Frank Sinatra walks into a bar . . .
Well, Frank called it a 'bistro'-and Jilly's on 52nd Street even had matchbooks that when
opened read, 'My favorite bistro-Frank Sinatra.' It also featured Frank's 'favorite saloon
singer,' Bobby Cole, who held court there for many years. His other gigs around New York
landed him a recording contract with Columbia, but the 1960 release from The Bobby Cole
Trio, while well reviewed, failed to gain traction. It featured no original material from Cole,
and was essentially a recorded version of his Jilly's act-one hard to capture on LP.
Judy Garland walks into a bar . . .
In 1964, and after hearing Cole's performance of and after hearing Cole's performance of one
of her favorites, Cy Coleman's 'You Fascinate Me So,' Garland invited him to become the
new musical arranger for CBS's The Judy Garland Show in Los Angeles. When that show
ended, Cole returned to New York and Jilly's.
Jack Lonshein, whose day job was creating covers for artists including Sarah Vaughan,
Maynard Ferguson, Coleman Hawkins, Lester Young, (and eventually Big Brother & The
Holding Company and The Amboy Dukes!), was a friend of Cole's. He knew Bobby's magic,
and original songs, were what the jazz world needed. Taking things into his own hands, A
Point of View was released on Lonshein's own Concentric Records, and as can happen, no
matter how well received and reviewed a record is, finding a copy was half the battle for
fans. A Point of View made waves in the boroughs, was raved about in Billboard and Cash
Box, and then disappeared-but became a coveted prize by those who experienced it.
Artists including Freddy Cole (Nat's brother) and Tom Jones covered material from it.
A Point of View now returns 55 years later, fully authorized by the Estate of Bobby Cole.
Produced for release by Grammy -winner Cheryl Pawelski and lovingly remastered by
Grammy -winner Michael Graves, this new version presents the original release, plus
thirteen previously unissued bonus tracks drawn from sessions likely intended for a follow
up release to A Point of View that didn't happen.

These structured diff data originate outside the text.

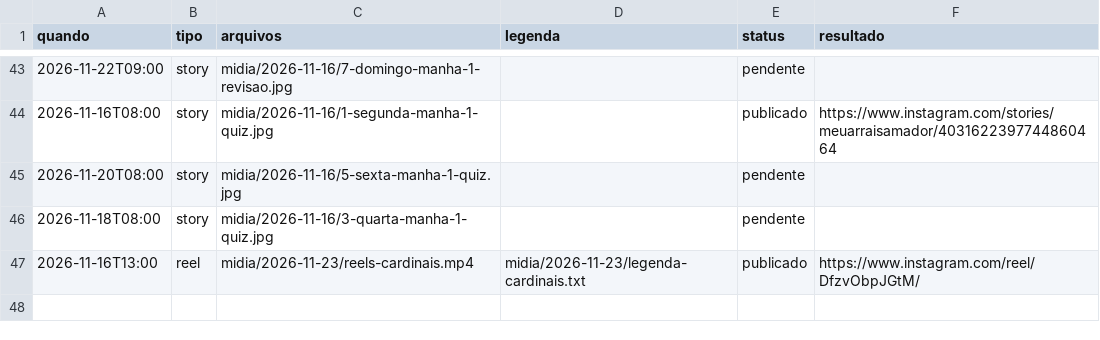
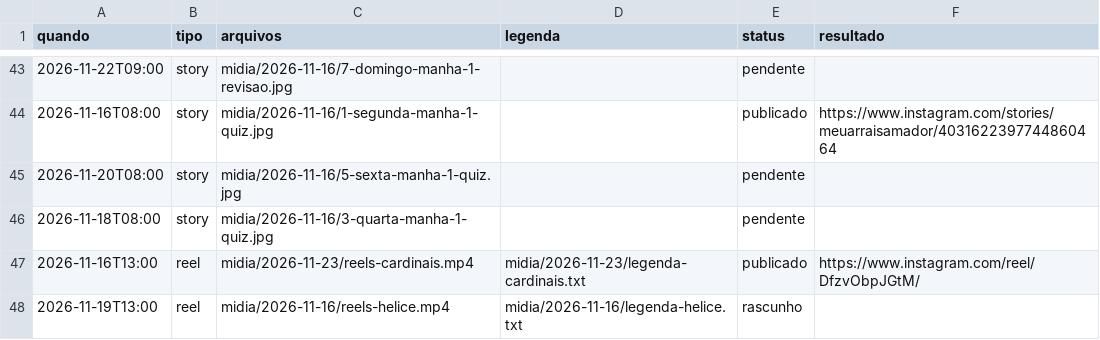
Before and after one commit to denysdmo/maa-publicador, a CSV file: fila.csv, drawn as a sheet; only a part is shown, gaps mark what is left out.

```diff
--- a/fila.csv
+++ b/fila.csv
@@ -47 +47,2 @@
 2026-11-16T13:00,reel,midia/2026-11-23/reels-cardinais.mp4,midia/2026-11-23/legenda-cardinais.txt,publicado,https://www.instagram.com/reel/DfzvObpJGtM/
+2026-11-19T13:00,reel,midia/2026-11-16/reels-helice.mp4,midia/2026-11-16/legenda-helice.txt,rascunho,
```
Also changed, not shown: 2 other files.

A fascinating and thorough essay from
Grammy -nominated writer Randy Poe tells the story of Cole, the scene, and the music.